Krazeyone, thanks for the feedback. Good thing is that almost all g-body cars from 1978 to 1988 are set up from the factory to accept manual brakes. The hole is drilled in the pedal, so all you need is a plate to cover the firewall, an adjustable pushrod, and a retention cup to keep it from falling out the back of G-body 7/8” bore manual brake master cylinder. Problem is now most rebuilt calipers may be of the quick take up (low drag) variety and are problematic (won’t have the volume) when using a strait bore master like the 7/8” bore g-body master cylinder. A step bore master cylinder is required for those brakes and, in my opinion, have to large of a bore at 24mm. I assume your calipers on your 50 and 57 were part of a kit, so they, more than likely, would not be quick take up (low drag). But if you bought them at the auto parts store, they may be the low drag type, because these calipers where used from 1978 to 2003 on G-bodies, 3rd gen F-bodies, and S-10 Trucks and SUVs. Most of these cars from 1981 on came with the quick take up (low drag) calipers. Do the auto part store’s suppliers rebuild them with out the quick take up design? I have not idea, so that is why I would always go aftermarket when using a metric caliper.

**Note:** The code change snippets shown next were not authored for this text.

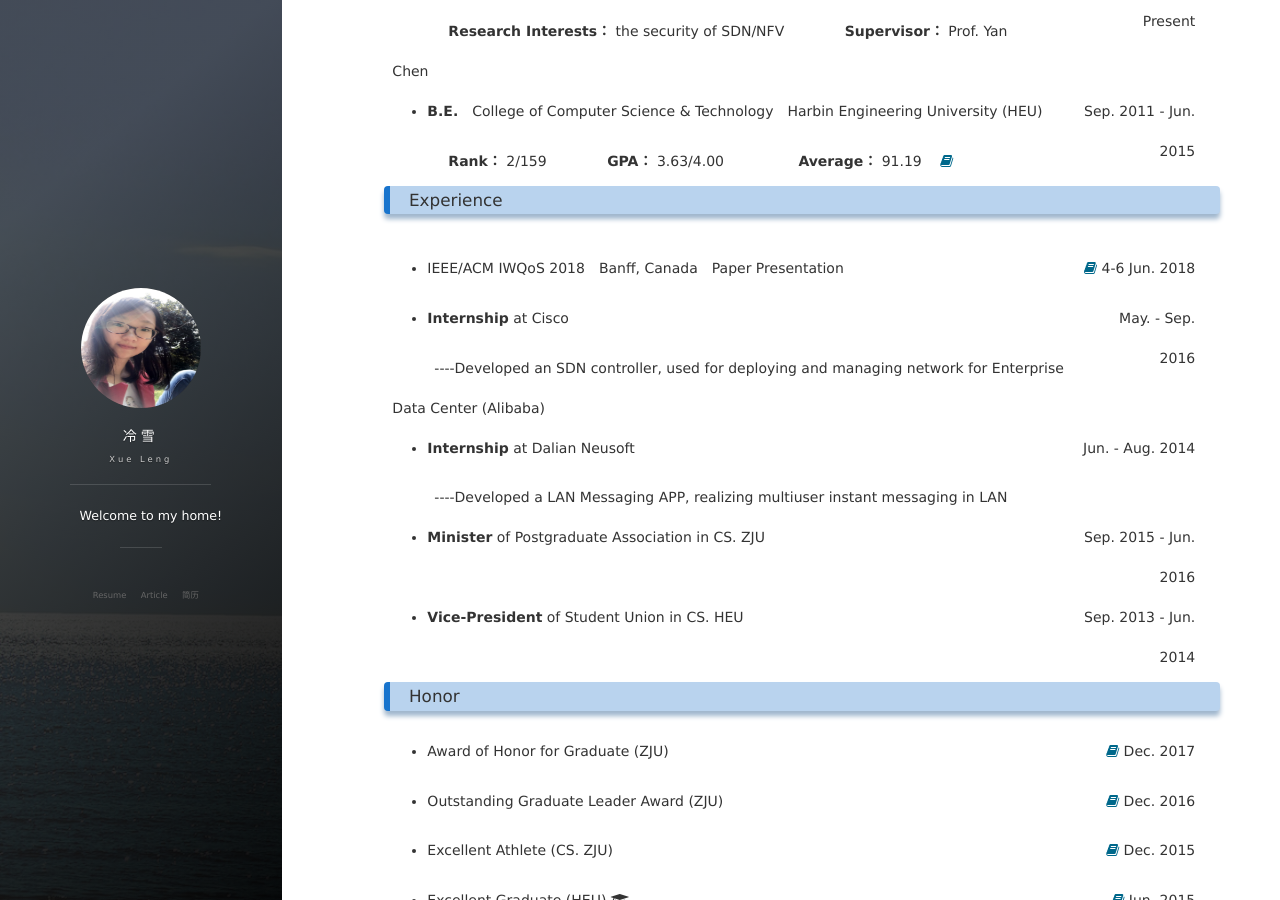
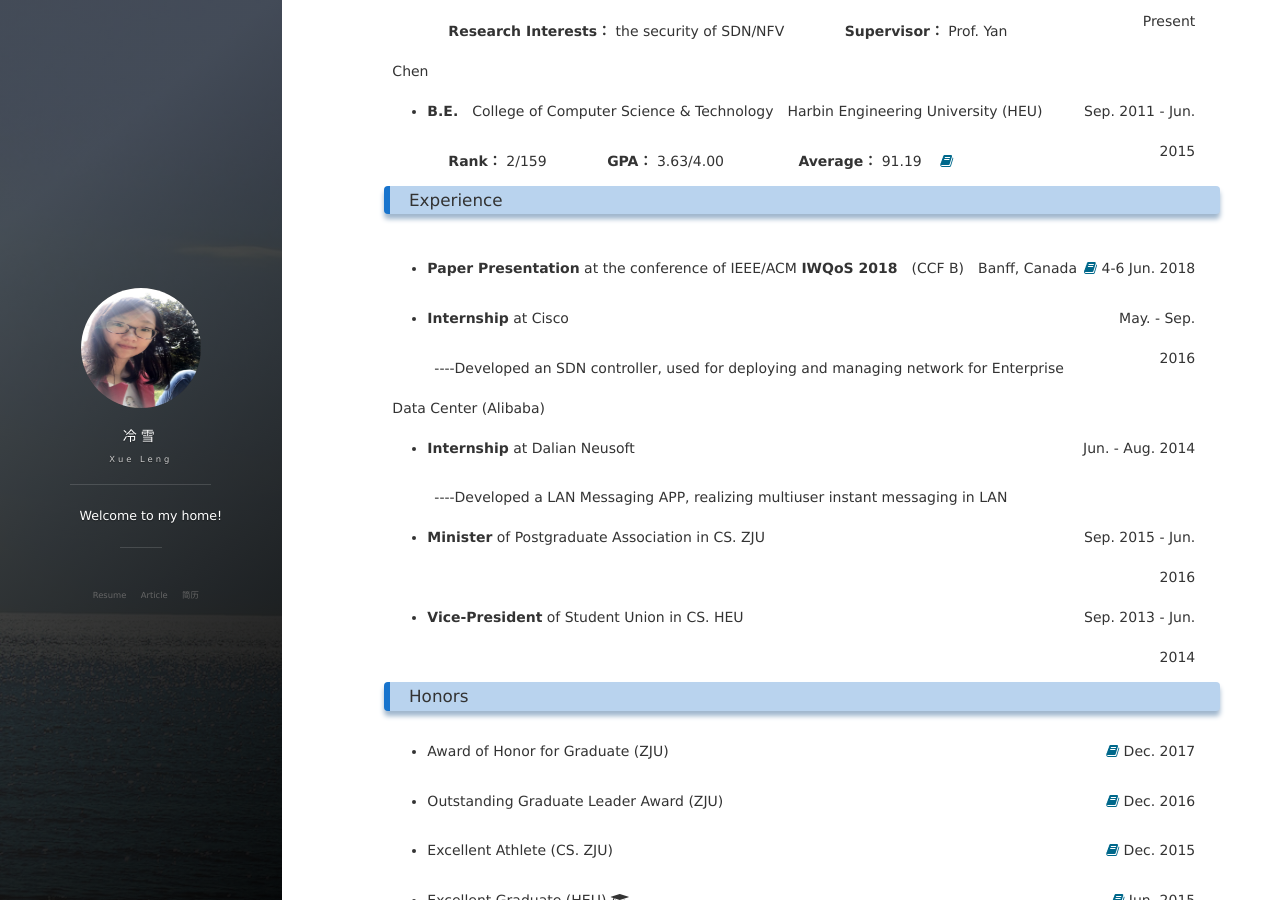
Before and after one commit to lxv458/OldWeb, a Jekyll site: the page built from index.md, in a window 1280 px wide and 900 px high, scrolled down 430 px. Built offline with Jekyll 4.4.1, drawn with Linux system fonts in a browser that asks for light colours; nearby versions of some CDN libraries; our own code applies the rules of GitHub Pages for plain Markdown files; the list of posts is cut into pages by our own code; comment, search, counter and statistics services are not loaded.

Commit message:
modify resume

```diff
--- a/index.md
+++ b/index.md
@@ -45,7 +45,7 @@ title: Resume
 ### Experience
 <table>
   <tr>
-    <td align="left"><ul><li>IEEE/ACM IWQoS 2018&emsp;Banff, Canada&emsp;Paper Presentation</li></ul></td>
+    <td align="left"><ul><li><strong>Paper Presentation</strong> at the conference of IEEE/ACM <strong>IWQoS 2018</strong>&emsp;(CCF B)&emsp;Banff, Canada</li></ul></td>
     <td align="right"><a href="http://www.lengxue.space/images/leng/resume/iwqos2018_presentation.png"><i class='social fa fa-book'></i></a>  4-6 Jun. 2018</td>
   </tr>
   <tr>
@@ -72,7 +72,7 @@ title: Resume
   </tr>
 </table>
 
-### Honor
+### Honors
 <table>
   <tr>
     <td align="left"><ul><li>Award of Honor for Graduate (ZJU)</li></ul></td>
```
Also changed, not shown: about.md (+1 -1 lines).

I believe the problem I have now is caliper deflection and or a pad that requires more heat (FF rated) to work. The bore size of the caliper is only an issue if the MC doesn’t have the fluid volume to make it work. With an increase in bore size and piston area, I should see an increase in clamping force. I am going to try the 2.75” big bore Wilwood metric calipers and test to see if my 7/8” bore master has the volume. If it does, and I don’t get the braking I want, I will then change to a different (EE rated) pad.